Samantha Hostert: A mug across the room catches my eye. I pick it up and it nestles perfectly in my hand. I bring it closer, noticing more detail. Layers of depth reveal themselves before my eyes. I turn it in my hand and the soda-fired surface changes, telling me an intricate story. I want to sip coffee out of it while taking a quiet moment to reflect or talking to a friend. There is nothing more exciting to me than this feeling of joy and intimacy surrounding a pot. 

I begin the story on the surfaces of my vessels by creating tension between precise, orderly lines and the chaos of the marks made by the atmosphere of the soda kiln. I meticulously create lines on my pots with an X-Acto knife when the pot is leather hard, only to have them blur, bleed, and sometimes wash away in the firing. After the bisque firing, I paint over the lines with Jet Black Amaco underglaze then sponge it off, leaving inlaid lines. When the soda hits these areas lightly during firing, it leaves a precise line drawing that flashes from one color to another. When the soda hits harder, it causes the black underglaze to bleed and run, like a watercolor painting. And sometimes the soda strikes so intensely that it nearly washes the lines away, drawing you in close to see the remains, like looking for detail through a rainstorm.

I further enhance depth using terra sigillata to create another layer between the glaze and the clay. I apply three layers of terra sigillata when the pot is bone dry and buff it with my finger when the last layer has almost dried. The refined, thin nature of terra sigillata causes it to sit flush with the surface of the clay, creating visual contrast without physical depth. 

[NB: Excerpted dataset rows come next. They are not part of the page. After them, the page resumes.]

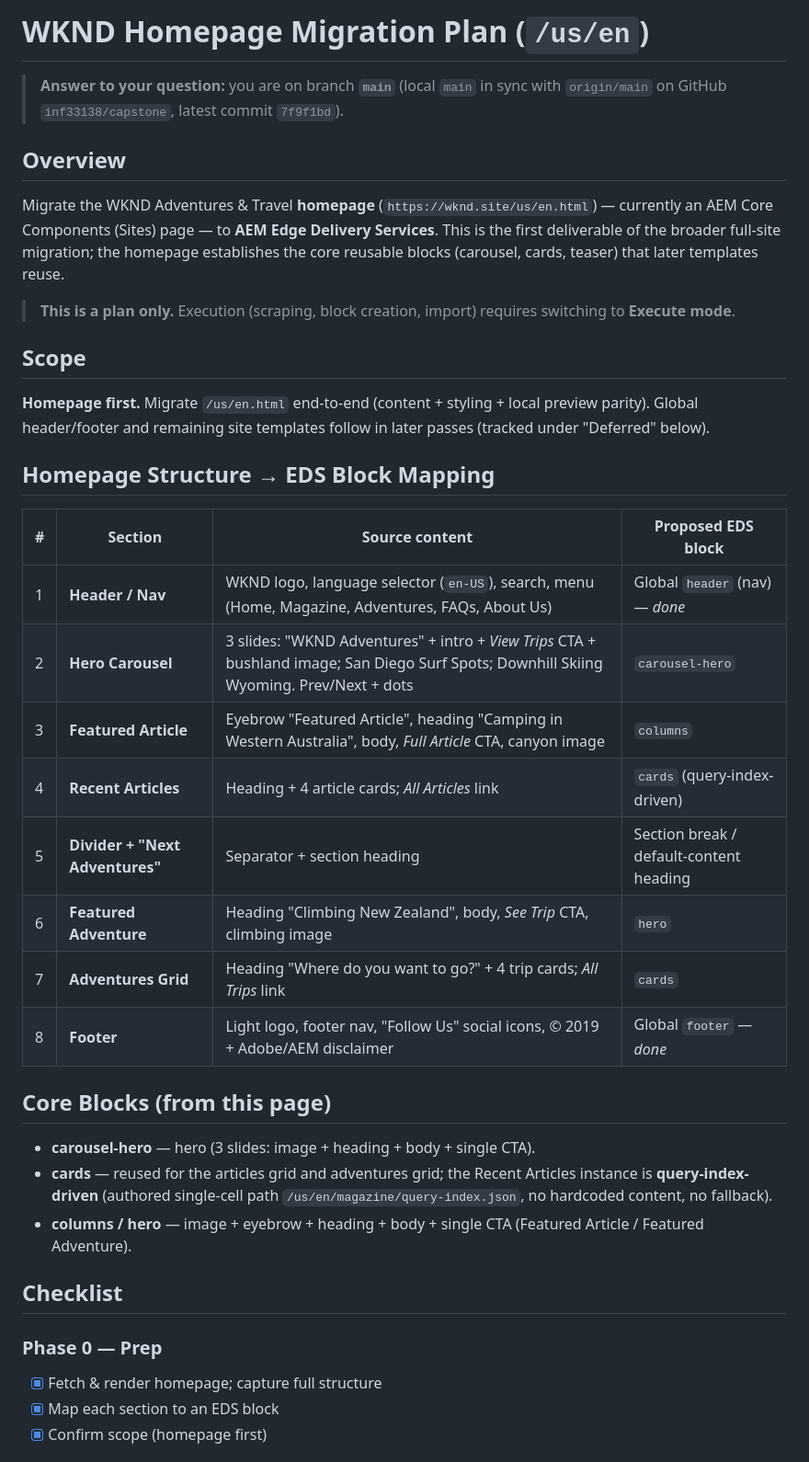
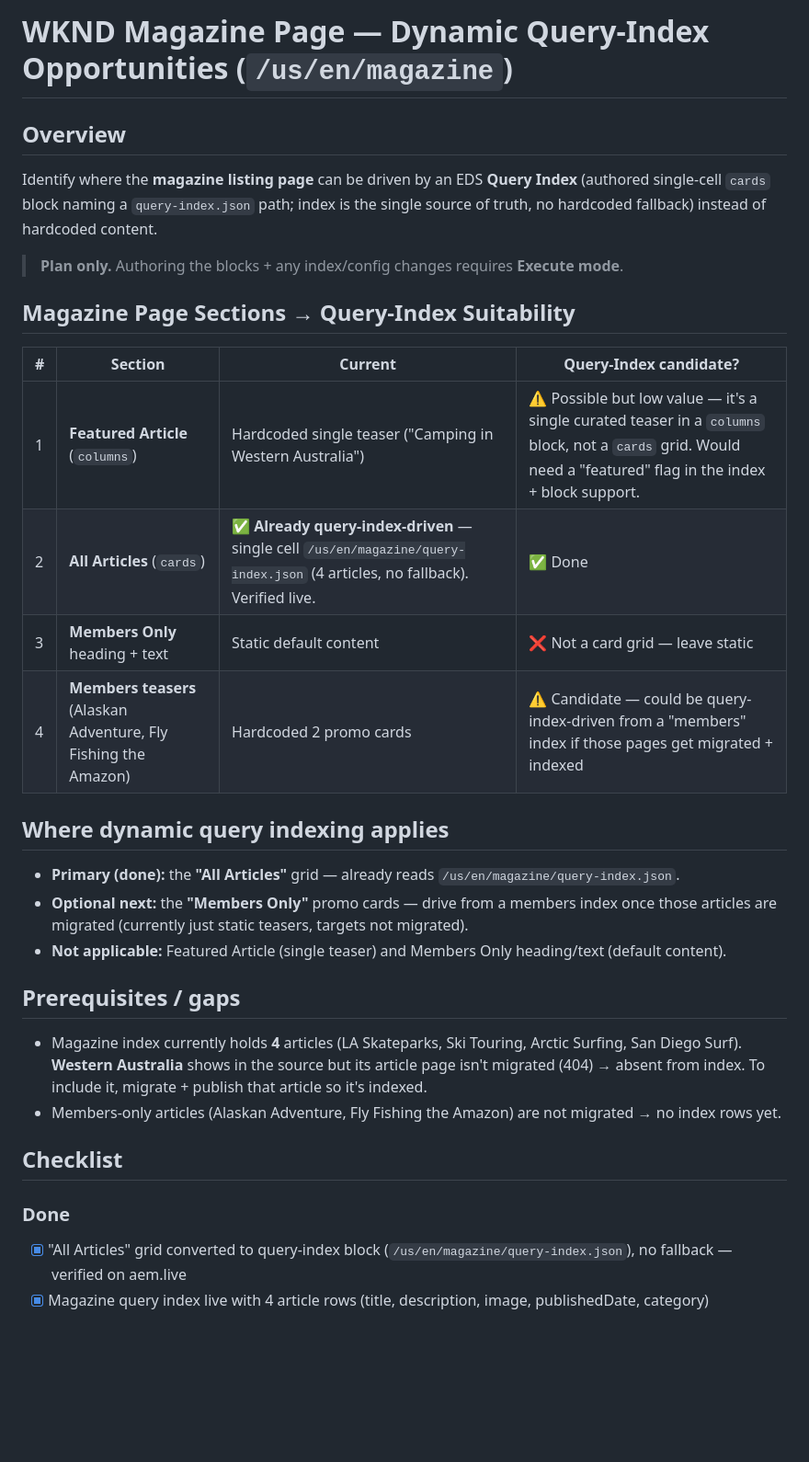
Before and after one commit to inf33138/capstone, a Markdown page: .migration/plans/wknd-full-site-migration.md, the part around one of its changes. Shown at 92% size. GitHub-like rendering; blank space fills up the shorter version.

Commit message:
Update migration plan: magazine query-index analysis
Co-Authored-By: Claude Opus 4.8 (1M context) <noreply@anthropic.com>

```diff
--- a/.migration/plans/wknd-full-site-migration.md
+++ b/.migration/plans/wknd-full-site-migration.md
@@ -1,37 +1,31 @@
-# WKND Homepage Migration Plan (`/us/en`)
-
-> **Answer to your question:** you are on branch **`main`** (local `main` in sync with `origin/main` on GitHub `inf33138/capstone`, latest commit `7f9f1bd`).
+# WKND Magazine Page — Dynamic Query-Index Opportunities (`/us/en/magazine`)
 
 ## Overview
-Migrate the WKND Adventures & Travel **homepage** (`https://wknd.site/us/en.html`) — currently an AEM Core Components (Sites) page — to **AEM Edge Delivery Services**. This is the first deliverable of the broader full-site migration; the homepage establishes the core reusable blocks (carousel, cards, teaser) that later templates reuse.
+Identify where the **magazine listing page** can be driven by an EDS **Query Index** (authored single-cell `cards` block naming a `query-index.json` path; index is the single source of truth, no hardcoded fallback) instead of hardcoded content.
 
-> **This is a plan only.** Execution (scraping, block creation, import) requires switching to **Execute mode**.
+> **Plan only.** Authoring the blocks + any index/config changes requires **Execute mode**.
 
-## Scope
-**Homepage first.** Migrate `/us/en.html` end-to-end (content + styling + local preview parity). Global header/footer and remaining site templates follow in later passes (tracked under "Deferred" below).
+## Magazine Page Sections → Query-Index Suitability
 
-## Homepage Structure → EDS Block Mapping
+| # | Section | Current | Query-Index candidate? |
+|---|---------|---------|------------------------|
+| 1 | **Featured Article** (`columns`) | Hardcoded single teaser ("Camping in Western Australia") | ⚠️ Possible but low value — it's a single curated teaser in a `columns` block, not a `cards` grid. Would need a "featured" flag in the index + block support. |
+| 2 | **All Articles** (`cards`) | ✅ **Already query-index-driven** — single cell `/us/en/magazine/query-index.json` (4 articles, no fallback). Verified live. | ✅ Done |
+| 3 | **Members Only** heading + text | Static default content | ❌ Not a card grid — leave static |
+| 4 | **Members teasers** (Alaskan Adventure, Fly Fishing the Amazon) | Hardcoded 2 promo cards | ⚠️ Candidate — could be query-index-driven from a "members" index if those pages get migrated + indexed |
 
-| # | Section | Source content | Proposed EDS block |
-|---|---------|----------------|--------------------|
-| 1 | **Header / Nav** | WKND logo, language selector (`en-US`), search, menu (Home, Magazine, Adventures, FAQs, About Us) | Global `header` (nav) — *done* |
-| 2 | **Hero Carousel** | 3 slides: "WKND Adventures" + intro + *View Trips* CTA + bushland image; San Diego Surf Spots; Downhill Skiing Wyoming. Prev/Next + dots | `carousel-hero` |
-| 3 | **Featured Article** | Eyebrow "Featured Article", heading "Camping in Western Australia", body, *Full Article* CTA, canyon image | `columns` |
-| 4 | **Recent Articles** | Heading + 4 article cards; *All Articles* link | `cards` (query-index-driven) |
-| 5 | **Divider + "Next Adventures"** | Separator + section heading | Section break / default-content heading |
-| 6 | **Featured Adventure** | Heading "Climbing New Zealand", body, *See Trip* CTA, climbing image | `hero` |
-| 7 | **Adventures Grid** | Heading "Where do you want to go?" + 4 trip cards; *All Trips* link | `cards` |
-| 8 | **Footer** | Light logo, footer nav, "Follow Us" social icons, © 2019 + Adobe/AEM disclaimer | Global `footer` — *done* |
+## Where dynamic query indexing applies
+- **Primary (done):** the **"All Articles"** grid — already reads `/us/en/magazine/query-index.json`.
+- **Optional next:** the **"Members Only"** promo cards — drive from a members index once those articles are migrated (currently just static teasers, targets not migrated).
+- **Not applicable:** Featured Article (single teaser) and Members Only heading/text (default content).
 
-## Core Blocks (from this page)
-- **carousel-hero** — hero (3 slides: image + heading + body + single CTA).
-- **cards** — reused for the articles grid and adventures grid; the Recent Articles instance is **query-index-driven** (authored single-cell path `/us/en/magazine/query-index.json`, no hardcoded content, no fallback).
-- **columns / hero** — image + eyebrow + heading + body + single CTA (Featured Article / Featured Adventure).
+## Prerequisites / gaps
+- Magazine index currently holds **4** articles (LA Skateparks, Ski Touring, Arctic Surfing, San Diego Surf). **Western Australia** shows in the source but its article page isn't migrated (404) → absent from index. To include it, migrate + publish that article so it's indexed.
+- Members-only articles (Alaskan Adventure, Fly Fishing the Amazon) are not migrated → no index rows yet.
 
 ## Checklist
 
-### Phase 0 — Prep
-- [x] Fetch & render homepage; capture full structure
-- [x] Map each section to an EDS block
-- [x] Confirm scope (homepage first)
+### Done
+- [x] "All Articles" grid converted to query-index block (`/us/en/magazine/query-index.json`), no fallback — verified on aem.live
+- [x] Magazine query index live with 4 article rows (title, description, image, publishedDate, category)
 
```
Also changed, not shown: other parts of .migration/plans/wknd-full-site-migration.md (+7 -33 lines).
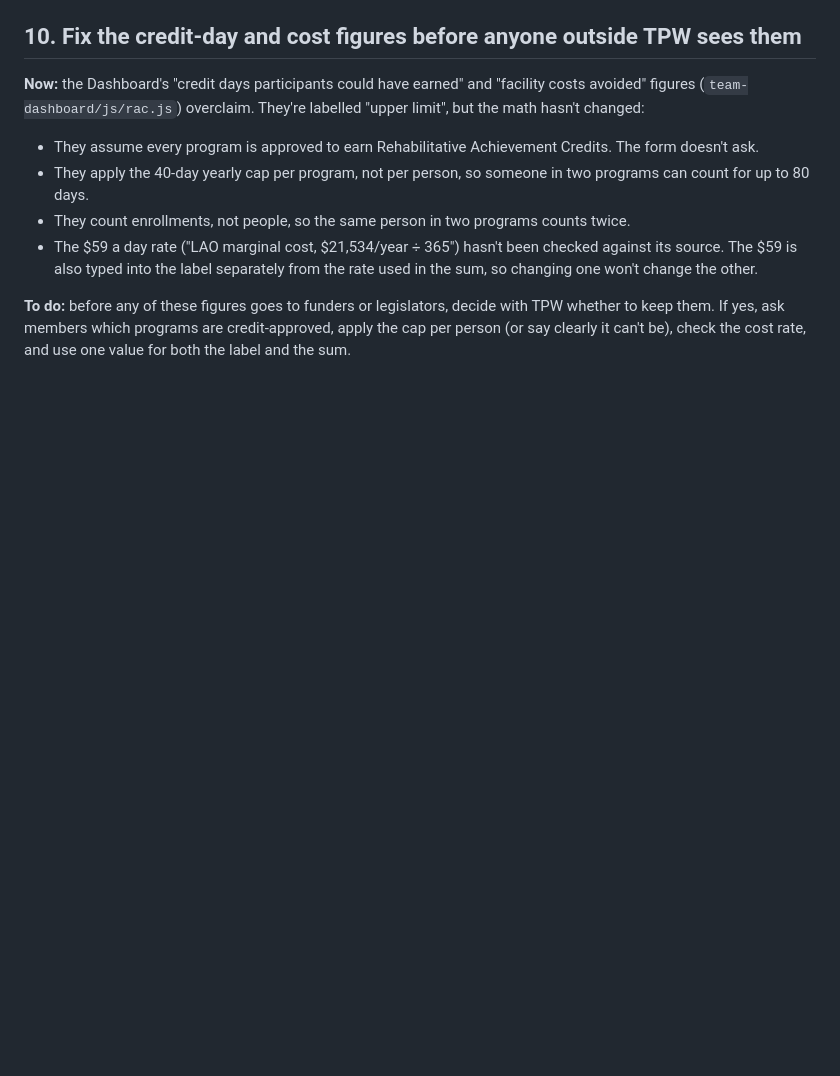
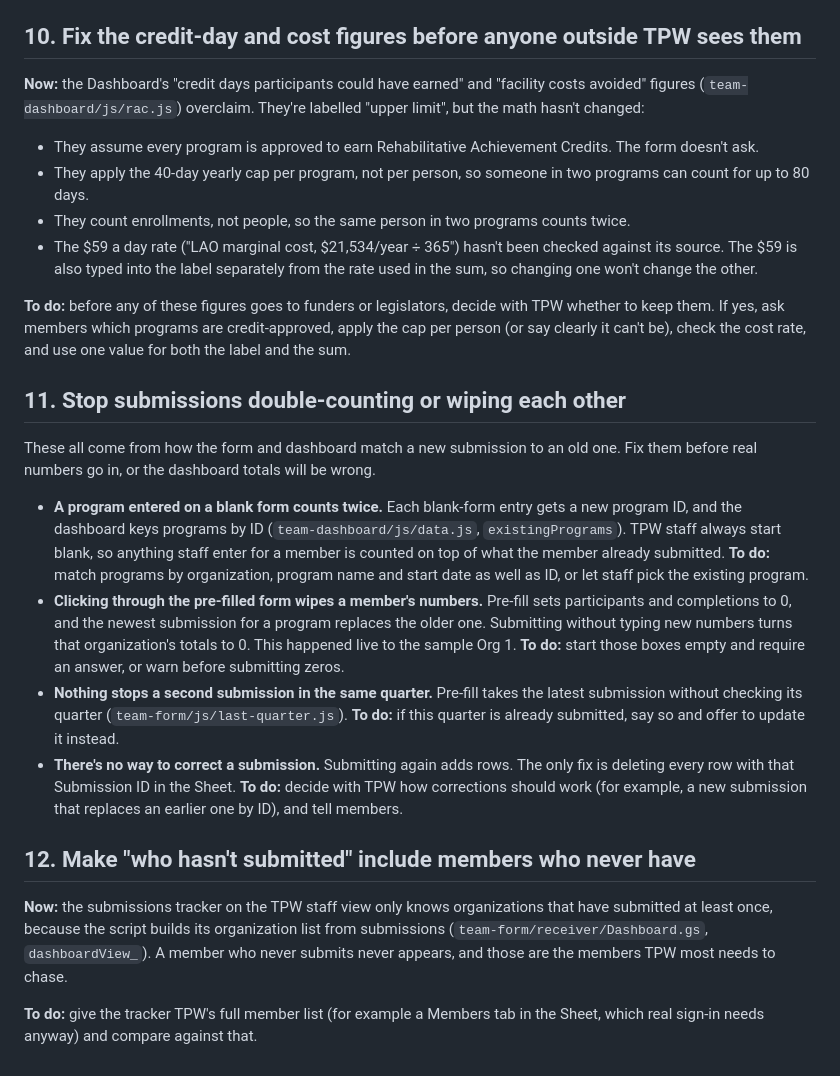
Before and after one commit to Avery2/tpw-hackathon, a Markdown page: docs/go-live-checklist.md, the part around the change. Drawn GitHub-style; blank space fills up the shorter version.

Commit message:
docs: go-live checklist items 11-12, double counting, wiped numbers, corrections, never-filers
Co-Authored-By: Claude Opus 5.5 <noreply@anthropic.com>

```diff
--- a/docs/go-live-checklist.md
+++ b/docs/go-live-checklist.md
@@ -81,3 +81,18 @@ On 26 October 2026 the hackathon team switched off the second Apps Script (the o
 - The $59 a day rate ("LAO marginal cost, $21,534/year ÷ 365") hasn't been checked against its source. The $59 is also typed into the label separately from the rate used in the sum, so changing one won't change the other.
 
 **To do:** before any of these figures goes to funders or legislators, decide with TPW whether to keep them. If yes, ask members which programs are credit-approved, apply the cap per person (or say clearly it can't be), check the cost rate, and use one value for both the label and the sum.
+
+## 11. Stop submissions double-counting or wiping each other
+
+These all come from how the form and dashboard match a new submission to an old one. Fix them before real numbers go in, or the dashboard totals will be wrong.
+
+- **A program entered on a blank form counts twice.** Each blank-form entry gets a new program ID, and the dashboard keys programs by ID (`team-dashboard/js/data.js`, `existingPrograms`). TPW staff always start blank, so anything staff enter for a member is counted on top of what the member already submitted. **To do:** match programs by organization, program name and start date as well as ID, or let staff pick the existing program.
+- **Clicking through the pre-filled form wipes a member's numbers.** Pre-fill sets participants and completions to 0, and the newest submission for a program replaces the older one. Submitting without typing new numbers turns that organization's totals to 0. This happened live to the sample Org 1. **To do:** start those boxes empty and require an answer, or warn before submitting zeros.
+- **Nothing stops a second submission in the same quarter.** Pre-fill takes the latest submission without checking its quarter (`team-form/js/last-quarter.js`). **To do:** if this quarter is already submitted, say so and offer to update it instead.
+- **There's no way to correct a submission.** Submitting again adds rows. The only fix is deleting every row with that Submission ID in the Sheet. **To do:** decide with TPW how corrections should work (for example, a new submission that replaces an earlier one by ID), and tell members.
+
+## 12. Make "who hasn't submitted" include members who never have
+
+**Now:** the submissions tracker on the TPW staff view only knows organizations that have submitted at least once, because the script builds its organization list from submissions (`team-form/receiver/Dashboard.gs`, `dashboardView_`). A member who never submits never appears, and those are the members TPW most needs to chase.
+
+**To do:** give the tracker TPW's full member list (for example a Members tab in the Sheet, which real sign-in needs anyway) and compare against that.
```
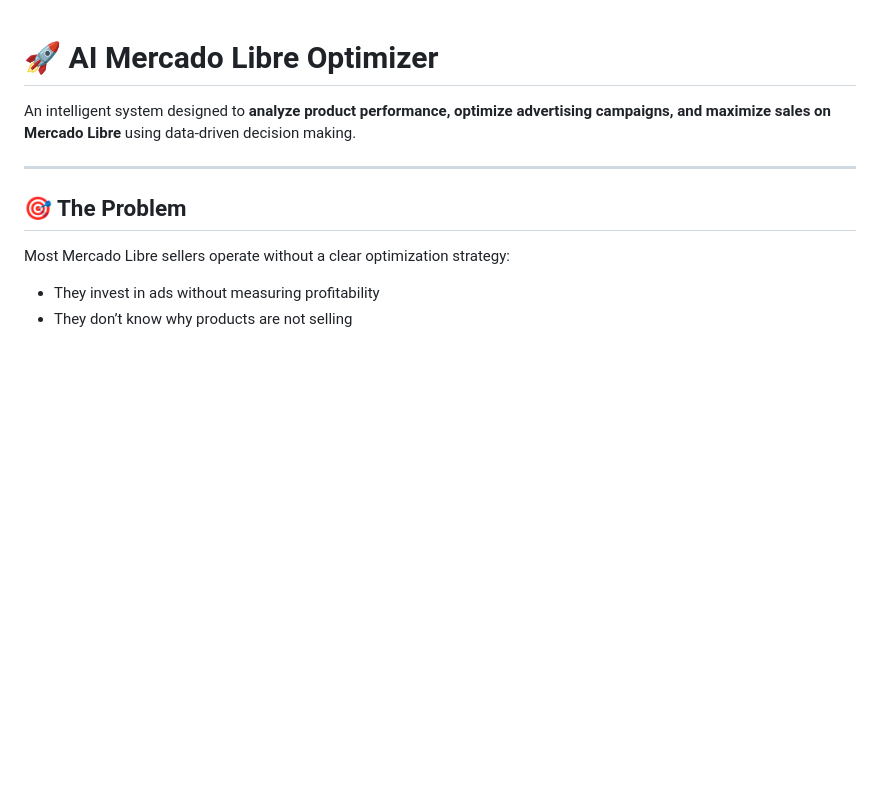
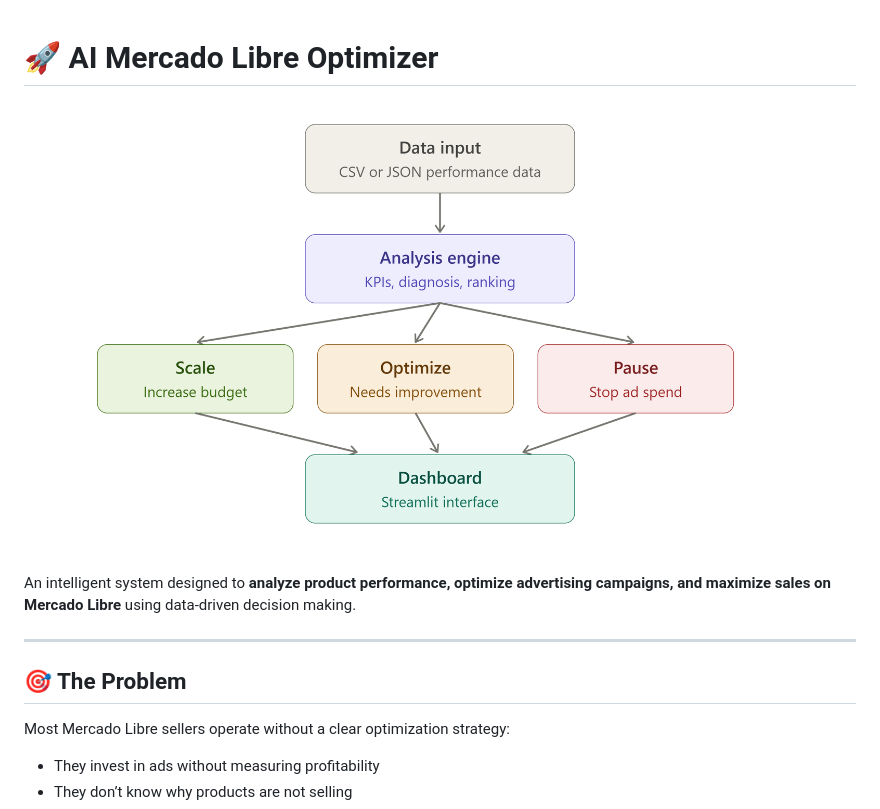
Before and after one commit to Lazaro549/The-AI-s-Mercado-Libre-in-develop, a Markdown page: README.md, the part around the change. GitHub-like rendering; blank space fills up the shorter version.

Commit message:
Add logo image to README

```diff
--- a/README.md
+++ b/README.md
@@ -1,5 +1,5 @@
 # 🚀 AI Mercado Libre Optimizer
-
+![](Logo.png)
 An intelligent system designed to **analyze product performance, optimize advertising campaigns, and maximize sales on Mercado Libre** using data-driven decision making.
 
 ---
```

The final stage of applied glaze contrasts the surface both in texture and color, creating bold characters in the story. When outlining the glazed areas, I also consider the negative space, where the soda can leave its mark uninterrupted. I draw rectangles that I envision as parents and children, friends leaning on each other, or tree lines and reeds in the sunset. I fill the shapes with an oribe glaze to produce a range of colorful results, from turquoise to deep red, depending on how soda hits the pot during the firing. I glaze the inside of pieces with a quiet and consistent shino, letting the outside of the pot shine in contrast. 

CM: What choices do you make when designing and making vessel forms related to the function, firing, and surface? 

SH: My surface design is balanced by my elegant yet extremely functional forms, embracing the simple cylinder to create a seamless, complementary canvas. I taper the cylinder at the top so that it hugs in the beverage. I arch the sides to be slightly convex, so the form feels like it has just inhaled and is full of life, ready to provide nourishment. My work has continued to evolve to draw people more deeply into the pot, contemplating the visual story played out on the surface. My hope is to inspire others to slow down, reflect, and have a conversation—with the pot, a friend, or themselves.

Photo: Nick Hostert.

Topics: Ceramic Artists